-- Opening Marker --

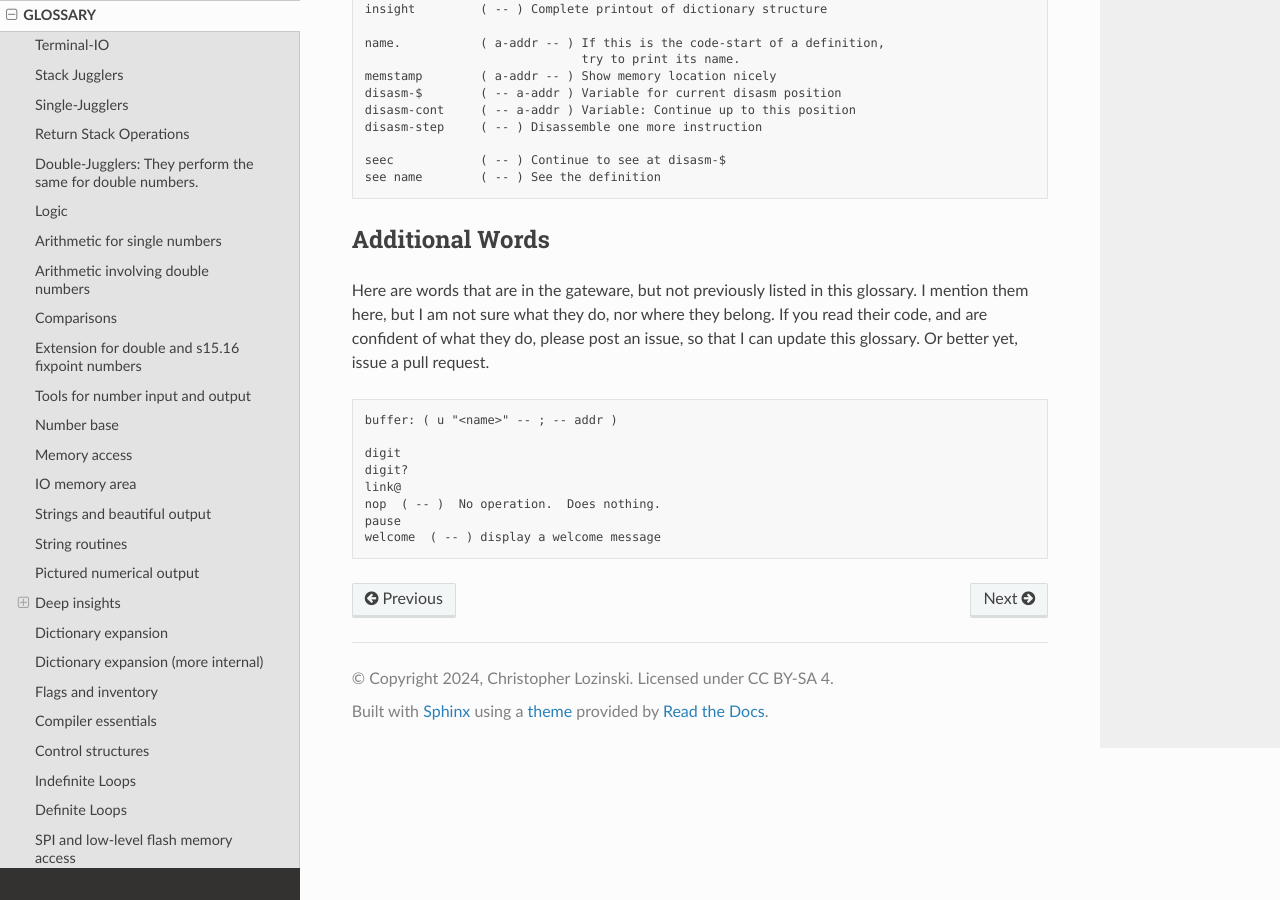
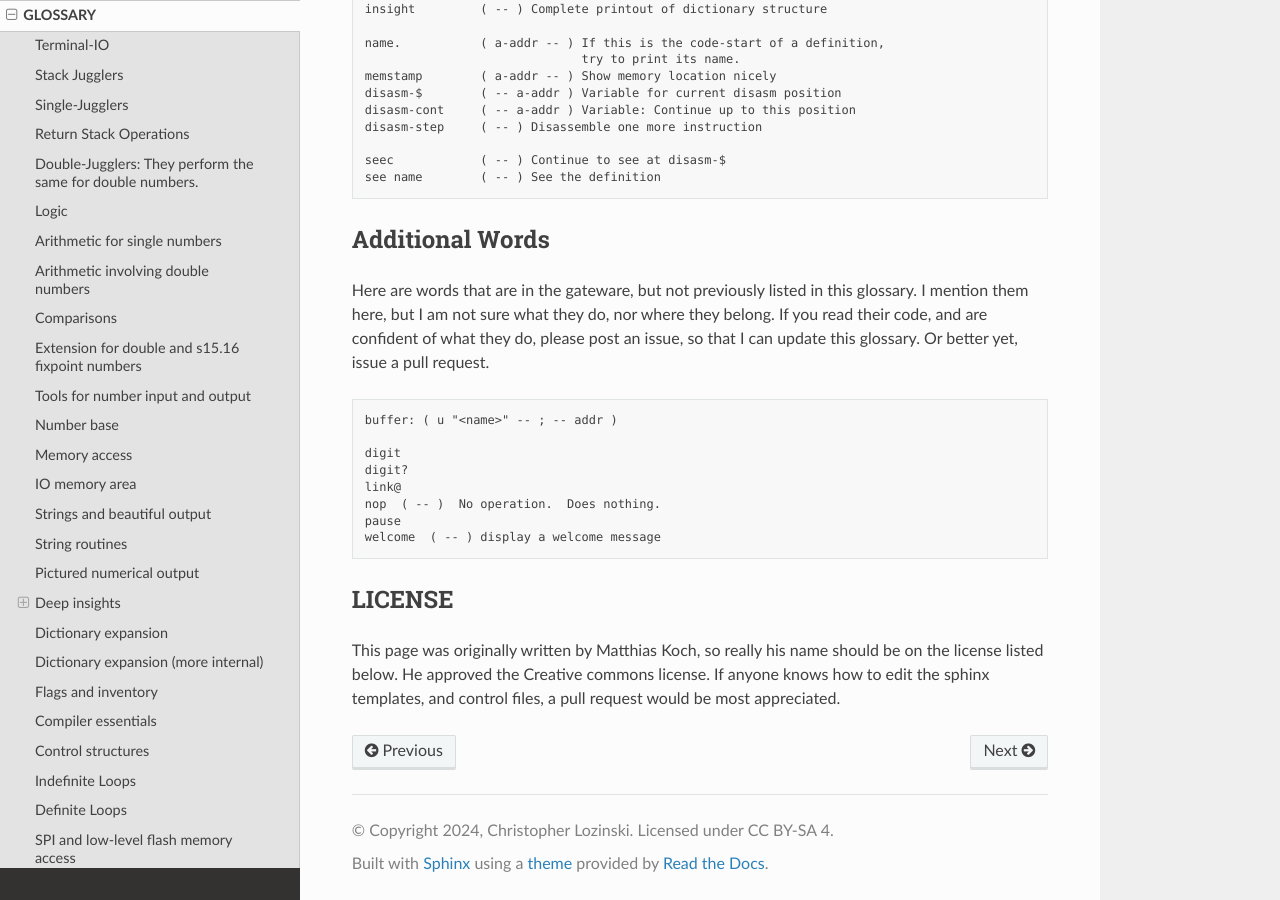
Before and after one commit to PythonLinks/Mecrisp-Ice, a Sphinx documentation site: the page built from docs/source/glossary.rst, in a window 1280 px wide and 900 px high, scrolled down 11436 px. Built offline with Sphinx 7.4.7 and the Read the Docs theme 3.1.0, drawn with Linux system fonts in a browser that asks for light colours.

Commit message:
Update glossary.rst With Matthias license credit.

```diff
--- a/docs/source/glossary.rst
+++ b/docs/source/glossary.rst
@@ -692,3 +692,8 @@ are confident of what they do, please post an issue, so that I can update this g
     nop  ( -- )  No operation.  Does nothing.
     pause
     welcome  ( -- ) display a welcome message
+
+LICENSE
+-------
+
+This page was originally written by Matthias Koch, so really his name should be on the license listed below.  He approved the Creative commons license.  If anyone knows how to edit the sphinx templates, and control files, a pull request would be most appreciated.
```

-- Closing Marker --

*WHAT THIS TASK INVOLVES*
Which of the lines above include the word "source"? List those lines.

*FINAL ANSWER*
Before and after one commit to PythonLinks/Mecrisp-Ice, a Sphinx documentation site: the page built from docs/source/glossary.rst, in a window 1280 px wide and 900 px high, scrolled down 11436 px. Built offline with Sphinx 7.4.7 and the Read the Docs theme 3.1.0, drawn with Linux system fonts in a browser that asks for light colours.
--- a/docs/source/glossary.rst
+++ b/docs/source/glossary.rst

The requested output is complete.